BEGIN Available records
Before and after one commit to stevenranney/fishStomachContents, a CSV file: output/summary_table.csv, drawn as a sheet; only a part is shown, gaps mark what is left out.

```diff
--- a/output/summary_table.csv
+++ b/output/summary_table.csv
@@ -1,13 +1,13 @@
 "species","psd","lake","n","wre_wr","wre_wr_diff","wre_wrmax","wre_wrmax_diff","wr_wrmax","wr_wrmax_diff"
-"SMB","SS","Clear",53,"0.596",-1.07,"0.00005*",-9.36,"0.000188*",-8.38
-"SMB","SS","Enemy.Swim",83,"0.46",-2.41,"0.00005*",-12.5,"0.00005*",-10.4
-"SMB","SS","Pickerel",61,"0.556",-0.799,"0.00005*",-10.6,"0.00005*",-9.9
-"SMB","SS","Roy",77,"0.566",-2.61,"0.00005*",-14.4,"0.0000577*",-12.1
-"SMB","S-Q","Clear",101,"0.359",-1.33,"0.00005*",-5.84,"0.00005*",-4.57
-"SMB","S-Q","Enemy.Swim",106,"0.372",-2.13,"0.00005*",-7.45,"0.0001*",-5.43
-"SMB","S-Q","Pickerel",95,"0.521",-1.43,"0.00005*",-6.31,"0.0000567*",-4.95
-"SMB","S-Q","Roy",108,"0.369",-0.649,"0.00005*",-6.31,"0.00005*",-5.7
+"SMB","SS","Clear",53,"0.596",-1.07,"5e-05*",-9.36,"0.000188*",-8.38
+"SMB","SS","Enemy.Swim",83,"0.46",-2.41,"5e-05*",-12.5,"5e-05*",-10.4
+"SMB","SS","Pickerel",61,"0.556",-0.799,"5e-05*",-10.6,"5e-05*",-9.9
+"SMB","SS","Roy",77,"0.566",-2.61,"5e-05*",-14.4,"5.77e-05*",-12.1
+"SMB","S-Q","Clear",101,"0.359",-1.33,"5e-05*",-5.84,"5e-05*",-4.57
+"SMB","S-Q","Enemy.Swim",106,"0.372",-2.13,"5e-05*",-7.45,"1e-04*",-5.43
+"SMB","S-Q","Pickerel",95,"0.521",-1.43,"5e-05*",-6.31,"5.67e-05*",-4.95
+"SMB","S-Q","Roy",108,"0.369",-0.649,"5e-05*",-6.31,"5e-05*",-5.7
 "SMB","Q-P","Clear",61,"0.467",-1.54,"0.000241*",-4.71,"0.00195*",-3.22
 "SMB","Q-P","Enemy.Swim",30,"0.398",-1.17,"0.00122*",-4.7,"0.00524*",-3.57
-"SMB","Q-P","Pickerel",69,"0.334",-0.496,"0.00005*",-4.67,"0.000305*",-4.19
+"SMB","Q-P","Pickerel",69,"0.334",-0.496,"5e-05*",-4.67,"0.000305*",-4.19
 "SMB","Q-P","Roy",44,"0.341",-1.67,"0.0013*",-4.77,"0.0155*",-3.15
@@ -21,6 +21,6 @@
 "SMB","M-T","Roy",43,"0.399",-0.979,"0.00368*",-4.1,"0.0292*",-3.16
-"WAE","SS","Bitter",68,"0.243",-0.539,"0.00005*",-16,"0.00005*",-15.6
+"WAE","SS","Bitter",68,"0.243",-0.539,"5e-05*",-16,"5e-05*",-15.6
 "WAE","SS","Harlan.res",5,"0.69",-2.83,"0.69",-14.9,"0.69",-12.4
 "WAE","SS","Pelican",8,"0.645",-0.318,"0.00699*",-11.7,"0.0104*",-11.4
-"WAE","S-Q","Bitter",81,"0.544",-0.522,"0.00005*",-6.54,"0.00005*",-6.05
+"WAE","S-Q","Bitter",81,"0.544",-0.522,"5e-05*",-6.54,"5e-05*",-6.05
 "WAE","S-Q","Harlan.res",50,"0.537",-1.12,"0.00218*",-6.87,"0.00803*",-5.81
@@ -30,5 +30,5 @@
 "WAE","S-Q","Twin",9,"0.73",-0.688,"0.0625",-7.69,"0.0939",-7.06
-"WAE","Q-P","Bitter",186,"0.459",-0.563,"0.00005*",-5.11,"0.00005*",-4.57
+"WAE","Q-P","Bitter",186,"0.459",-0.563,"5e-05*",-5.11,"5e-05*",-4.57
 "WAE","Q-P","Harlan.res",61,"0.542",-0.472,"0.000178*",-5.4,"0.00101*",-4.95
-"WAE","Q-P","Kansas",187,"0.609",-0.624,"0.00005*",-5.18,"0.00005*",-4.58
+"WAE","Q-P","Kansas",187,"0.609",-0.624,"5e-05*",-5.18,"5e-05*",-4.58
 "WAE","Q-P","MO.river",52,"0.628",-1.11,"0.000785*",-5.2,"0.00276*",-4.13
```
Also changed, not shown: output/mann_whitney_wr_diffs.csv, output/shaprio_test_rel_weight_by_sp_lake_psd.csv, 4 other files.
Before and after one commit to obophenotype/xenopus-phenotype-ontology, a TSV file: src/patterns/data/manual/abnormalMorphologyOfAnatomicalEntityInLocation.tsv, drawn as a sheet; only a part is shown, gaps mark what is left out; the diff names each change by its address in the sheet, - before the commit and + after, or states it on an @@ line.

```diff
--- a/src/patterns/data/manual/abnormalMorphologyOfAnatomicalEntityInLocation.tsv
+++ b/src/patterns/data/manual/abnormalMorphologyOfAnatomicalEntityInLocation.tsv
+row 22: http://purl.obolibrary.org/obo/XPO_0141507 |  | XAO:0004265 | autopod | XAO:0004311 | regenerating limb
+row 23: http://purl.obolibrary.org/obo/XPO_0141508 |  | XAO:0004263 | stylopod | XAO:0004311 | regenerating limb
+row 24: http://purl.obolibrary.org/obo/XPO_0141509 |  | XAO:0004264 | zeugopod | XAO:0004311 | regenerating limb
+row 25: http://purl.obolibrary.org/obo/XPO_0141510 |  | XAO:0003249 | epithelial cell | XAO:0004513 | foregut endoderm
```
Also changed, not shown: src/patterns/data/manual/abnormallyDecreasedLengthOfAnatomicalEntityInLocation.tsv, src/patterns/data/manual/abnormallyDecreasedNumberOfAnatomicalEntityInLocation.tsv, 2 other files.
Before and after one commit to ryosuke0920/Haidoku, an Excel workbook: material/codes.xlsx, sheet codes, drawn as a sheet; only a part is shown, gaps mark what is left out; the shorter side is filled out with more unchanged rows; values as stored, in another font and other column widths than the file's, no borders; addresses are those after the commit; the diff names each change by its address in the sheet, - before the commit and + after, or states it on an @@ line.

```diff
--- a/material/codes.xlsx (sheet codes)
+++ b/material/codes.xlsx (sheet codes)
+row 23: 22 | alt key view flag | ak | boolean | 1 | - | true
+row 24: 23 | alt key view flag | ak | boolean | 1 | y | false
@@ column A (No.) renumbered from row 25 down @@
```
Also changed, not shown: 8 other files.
END Available records
- **Task description**
Every record above needs to be restated exactly.

- **Exercise response**
Before and after one commit to stevenranney/fishStomachContents, a CSV file: output/summary_table.csv, drawn as a sheet; only a part is shown, gaps mark what is left out.

```diff
--- a/output/summary_table.csv
+++ b/output/summary_table.csv
@@ -1,13 +1,13 @@
 "species","psd","lake","n","wre_wr","wre_wr_diff","wre_wrmax","wre_wrmax_diff","wr_wrmax","wr_wrmax_diff"
-"SMB","SS","Clear",53,"0.596",-1.07,"0.00005*",-9.36,"0.000188*",-8.38
-"SMB","SS","Enemy.Swim",83,"0.46",-2.41,"0.00005*",-12.5,"0.00005*",-10.4
-"SMB","SS","Pickerel",61,"0.556",-0.799,"0.00005*",-10.6,"0.00005*",-9.9
-"SMB","SS","Roy",77,"0.566",-2.61,"0.00005*",-14.4,"0.0000577*",-12.1
-"SMB","S-Q","Clear",101,"0.359",-1.33,"0.00005*",-5.84,"0.00005*",-4.57
-"SMB","S-Q","Enemy.Swim",106,"0.372",-2.13,"0.00005*",-7.45,"0.0001*",-5.43
-"SMB","S-Q","Pickerel",95,"0.521",-1.43,"0.00005*",-6.31,"0.0000567*",-4.95
-"SMB","S-Q","Roy",108,"0.369",-0.649,"0.00005*",-6.31,"0.00005*",-5.7
+"SMB","SS","Clear",53,"0.596",-1.07,"5e-05*",-9.36,"0.000188*",-8.38
+"SMB","SS","Enemy.Swim",83,"0.46",-2.41,"5e-05*",-12.5,"5e-05*",-10.4
+"SMB","SS","Pickerel",61,"0.556",-0.799,"5e-05*",-10.6,"5e-05*",-9.9
+"SMB","SS","Roy",77,"0.566",-2.61,"5e-05*",-14.4,"5.77e-05*",-12.1
+"SMB","S-Q","Clear",101,"0.359",-1.33,"5e-05*",-5.84,"5e-05*",-4.57
+"SMB","S-Q","Enemy.Swim",106,"0.372",-2.13,"5e-05*",-7.45,"1e-04*",-5.43
+"SMB","S-Q","Pickerel",95,"0.521",-1.43,"5e-05*",-6.31,"5.67e-05*",-4.95
+"SMB","S-Q","Roy",108,"0.369",-0.649,"5e-05*",-6.31,"5e-05*",-5.7
 "SMB","Q-P","Clear",61,"0.467",-1.54,"0.000241*",-4.71,"0.00195*",-3.22
 "SMB","Q-P","Enemy.Swim",30,"0.398",-1.17,"0.00122*",-4.7,"0.00524*",-3.57
-"SMB","Q-P","Pickerel",69,"0.334",-0.496,"0.00005*",-4.67,"0.000305*",-4.19
+"SMB","Q-P","Pickerel",69,"0.334",-0.496,"5e-05*",-4.67,"0.000305*",-4.19
 "SMB","Q-P","Roy",44,"0.341",-1.67,"0.0013*",-4.77,"0.0155*",-3.15
@@ -21,6 +21,6 @@
 "SMB","M-T","Roy",43,"0.399",-0.979,"0.00368*",-4.1,"0.0292*",-3.16
-"WAE","SS","Bitter",68,"0.243",-0.539,"0.00005*",-16,"0.00005*",-15.6
+"WAE","SS","Bitter",68,"0.243",-0.539,"5e-05*",-16,"5e-05*",-15.6
 "WAE","SS","Harlan.res",5,"0.69",-2.83,"0.69",-14.9,"0.69",-12.4
 "WAE","SS","Pelican",8,"0.645",-0.318,"0.00699*",-11.7,"0.0104*",-11.4
-"WAE","S-Q","Bitter",81,"0.544",-0.522,"0.00005*",-6.54,"0.00005*",-6.05
+"WAE","S-Q","Bitter",81,"0.544",-0.522,"5e-05*",-6.54,"5e-05*",-6.05
 "WAE","S-Q","Harlan.res",50,"0.537",-1.12,"0.00218*",-6.87,"0.00803*",-5.81
@@ -30,5 +30,5 @@
 "WAE","S-Q","Twin",9,"0.73",-0.688,"0.0625",-7.69,"0.0939",-7.06
-"WAE","Q-P","Bitter",186,"0.459",-0.563,"0.00005*",-5.11,"0.00005*",-4.57
+"WAE","Q-P","Bitter",186,"0.459",-0.563,"5e-05*",-5.11,"5e-05*",-4.57
 "WAE","Q-P","Harlan.res",61,"0.542",-0.472,"0.000178*",-5.4,"0.00101*",-4.95
-"WAE","Q-P","Kansas",187,"0.609",-0.624,"0.00005*",-5.18,"0.00005*",-4.58
+"WAE","Q-P","Kansas",187,"0.609",-0.624,"5e-05*",-5.18,"5e-05*",-4.58
 "WAE","Q-P","MO.river",52,"0.628",-1.11,"0.000785*",-5.2,"0.00276*",-4.13
```
Also changed, not shown: output/mann_whitney_wr_diffs.csv, output/shaprio_test_rel_weight_by_sp_lake_psd.csv, 4 other files.
Before and after one commit to obophenotype/xenopus-phenotype-ontology, a TSV file: src/patterns/data/manual/abnormalMorphologyOfAnatomicalEntityInLocation.tsv, drawn as a sheet; only a part is shown, gaps mark what is left out; the diff names each change by its address in the sheet, - before the commit and + after, or states it on an @@ line.

```diff
--- a/src/patterns/data/manual/abnormalMorphologyOfAnatomicalEntityInLocation.tsv
+++ b/src/patterns/data/manual/abnormalMorphologyOfAnatomicalEntityInLocation.tsv
+row 22: http://purl.obolibrary.org/obo/XPO_0141507 |  | XAO:0004265 | autopod | XAO:0004311 | regenerating limb
+row 23: http://purl.obolibrary.org/obo/XPO_0141508 |  | XAO:0004263 | stylopod | XAO:0004311 | regenerating limb
+row 24: http://purl.obolibrary.org/obo/XPO_0141509 |  | XAO:0004264 | zeugopod | XAO:0004311 | regenerating limb
+row 25: http://purl.obolibrary.org/obo/XPO_0141510 |  | XAO:0003249 | epithelial cell | XAO:0004513 | foregut endoderm
```
Also changed, not shown: src/patterns/data/manual/abnormallyDecreasedLengthOfAnatomicalEntityInLocation.tsv, src/patterns/data/manual/abnormallyDecreasedNumberOfAnatomicalEntityInLocation.tsv, 2 other files.
Before and after one commit to ryosuke0920/Haidoku, an Excel workbook: material/codes.xlsx, sheet codes, drawn as a sheet; only a part is shown, gaps mark what is left out; the shorter side is filled out with more unchanged rows; values as stored, in another font and other column widths than the file's, no borders; addresses are those after the commit; the diff names each change by its address in the sheet, - before the commit and + after, or states it on an @@ line.

```diff
--- a/material/codes.xlsx (sheet codes)
+++ b/material/codes.xlsx (sheet codes)
+row 23: 22 | alt key view flag | ak | boolean | 1 | - | true
+row 24: 23 | alt key view flag | ak | boolean | 1 | y | false
@@ column A (No.) renumbered from row 25 down @@
```
Also changed, not shown: 8 other files.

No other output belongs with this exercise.